▸ Data supplied
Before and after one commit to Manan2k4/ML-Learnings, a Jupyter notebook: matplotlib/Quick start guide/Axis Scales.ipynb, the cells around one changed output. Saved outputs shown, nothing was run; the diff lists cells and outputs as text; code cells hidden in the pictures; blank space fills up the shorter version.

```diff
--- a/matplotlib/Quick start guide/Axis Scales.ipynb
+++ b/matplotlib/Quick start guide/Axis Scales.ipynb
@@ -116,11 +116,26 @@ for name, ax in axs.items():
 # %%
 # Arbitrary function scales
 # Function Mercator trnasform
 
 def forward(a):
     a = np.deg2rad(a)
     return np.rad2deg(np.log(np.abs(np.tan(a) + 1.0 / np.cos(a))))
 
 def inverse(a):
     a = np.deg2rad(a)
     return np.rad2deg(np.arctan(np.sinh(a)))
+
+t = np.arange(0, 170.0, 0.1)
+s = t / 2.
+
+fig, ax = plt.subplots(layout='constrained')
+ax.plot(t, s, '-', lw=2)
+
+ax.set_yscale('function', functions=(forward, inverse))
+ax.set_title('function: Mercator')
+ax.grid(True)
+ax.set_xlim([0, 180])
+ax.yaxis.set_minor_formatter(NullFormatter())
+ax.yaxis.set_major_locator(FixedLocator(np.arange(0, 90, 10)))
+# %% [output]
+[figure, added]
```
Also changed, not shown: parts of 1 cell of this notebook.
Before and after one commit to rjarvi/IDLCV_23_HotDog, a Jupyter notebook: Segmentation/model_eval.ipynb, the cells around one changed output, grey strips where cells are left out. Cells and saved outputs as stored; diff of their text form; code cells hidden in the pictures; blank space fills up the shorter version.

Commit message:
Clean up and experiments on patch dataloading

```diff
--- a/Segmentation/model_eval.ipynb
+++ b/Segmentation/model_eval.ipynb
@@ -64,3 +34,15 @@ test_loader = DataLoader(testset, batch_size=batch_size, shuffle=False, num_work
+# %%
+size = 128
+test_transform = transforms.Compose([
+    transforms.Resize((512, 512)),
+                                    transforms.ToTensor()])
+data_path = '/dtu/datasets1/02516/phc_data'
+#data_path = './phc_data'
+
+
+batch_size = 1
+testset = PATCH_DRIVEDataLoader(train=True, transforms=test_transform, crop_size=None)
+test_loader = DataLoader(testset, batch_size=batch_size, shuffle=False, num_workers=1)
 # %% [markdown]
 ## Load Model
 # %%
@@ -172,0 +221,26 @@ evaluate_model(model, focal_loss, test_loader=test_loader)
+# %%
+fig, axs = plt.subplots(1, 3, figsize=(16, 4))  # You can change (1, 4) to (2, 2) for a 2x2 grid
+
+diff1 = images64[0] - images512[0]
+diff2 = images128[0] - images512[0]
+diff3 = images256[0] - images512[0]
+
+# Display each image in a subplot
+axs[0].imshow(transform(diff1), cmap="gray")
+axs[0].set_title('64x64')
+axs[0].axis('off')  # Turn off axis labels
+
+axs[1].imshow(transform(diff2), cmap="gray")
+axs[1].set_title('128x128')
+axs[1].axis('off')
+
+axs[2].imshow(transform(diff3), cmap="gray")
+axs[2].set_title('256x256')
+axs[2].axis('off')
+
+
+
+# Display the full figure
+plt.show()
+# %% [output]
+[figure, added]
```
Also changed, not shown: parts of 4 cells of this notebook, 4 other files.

▸ Goal of the exercise
The data above must be restated word for word.

▸ Solution to this exercise
Before and after one commit to Manan2k4/ML-Learnings, a Jupyter notebook: matplotlib/Quick start guide/Axis Scales.ipynb, the cells around one changed output. Saved outputs shown, nothing was run; the diff lists cells and outputs as text; code cells hidden in the pictures; blank space fills up the shorter version.

```diff
--- a/matplotlib/Quick start guide/Axis Scales.ipynb
+++ b/matplotlib/Quick start guide/Axis Scales.ipynb
@@ -116,11 +116,26 @@ for name, ax in axs.items():
 # %%
 # Arbitrary function scales
 # Function Mercator trnasform
 
 def forward(a):
     a = np.deg2rad(a)
     return np.rad2deg(np.log(np.abs(np.tan(a) + 1.0 / np.cos(a))))
 
 def inverse(a):
     a = np.deg2rad(a)
     return np.rad2deg(np.arctan(np.sinh(a)))
+
+t = np.arange(0, 170.0, 0.1)
+s = t / 2.
+
+fig, ax = plt.subplots(layout='constrained')
+ax.plot(t, s, '-', lw=2)
+
+ax.set_yscale('function', functions=(forward, inverse))
+ax.set_title('function: Mercator')
+ax.grid(True)
+ax.set_xlim([0, 180])
+ax.yaxis.set_minor_formatter(NullFormatter())
+ax.yaxis.set_major_locator(FixedLocator(np.arange(0, 90, 10)))
+# %% [output]
+[figure, added]
```
Also changed, not shown: parts of 1 cell of this notebook.
Before and after one commit to rjarvi/IDLCV_23_HotDog, a Jupyter notebook: Segmentation/model_eval.ipynb, the cells around one changed output, grey strips where cells are left out. Cells and saved outputs as stored; diff of their text form; code cells hidden in the pictures; blank space fills up the shorter version.

Commit message:
Clean up and experiments on patch dataloading

```diff
--- a/Segmentation/model_eval.ipynb
+++ b/Segmentation/model_eval.ipynb
@@ -64,3 +34,15 @@ test_loader = DataLoader(testset, batch_size=batch_size, shuffle=False, num_work
+# %%
+size = 128
+test_transform = transforms.Compose([
+    transforms.Resize((512, 512)),
+                                    transforms.ToTensor()])
+data_path = '/dtu/datasets1/02516/phc_data'
+#data_path = './phc_data'
+
+
+batch_size = 1
+testset = PATCH_DRIVEDataLoader(train=True, transforms=test_transform, crop_size=None)
+test_loader = DataLoader(testset, batch_size=batch_size, shuffle=False, num_workers=1)
 # %% [markdown]
 ## Load Model
 # %%
@@ -172,0 +221,26 @@ evaluate_model(model, focal_loss, test_loader=test_loader)
+# %%
+fig, axs = plt.subplots(1, 3, figsize=(16, 4))  # You can change (1, 4) to (2, 2) for a 2x2 grid
+
+diff1 = images64[0] - images512[0]
+diff2 = images128[0] - images512[0]
+diff3 = images256[0] - images512[0]
+
+# Display each image in a subplot
+axs[0].imshow(transform(diff1), cmap="gray")
+axs[0].set_title('64x64')
+axs[0].axis('off')  # Turn off axis labels
+
+axs[1].imshow(transform(diff2), cmap="gray")
+axs[1].set_title('128x128')
+axs[1].axis('off')
+
+axs[2].imshow(transform(diff3), cmap="gray")
+axs[2].set_title('256x256')
+axs[2].axis('off')
+
+
+
+# Display the full figure
+plt.show()
+# %% [output]
+[figure, added]
```
Also changed, not shown: parts of 4 cells of this notebook, 4 other files.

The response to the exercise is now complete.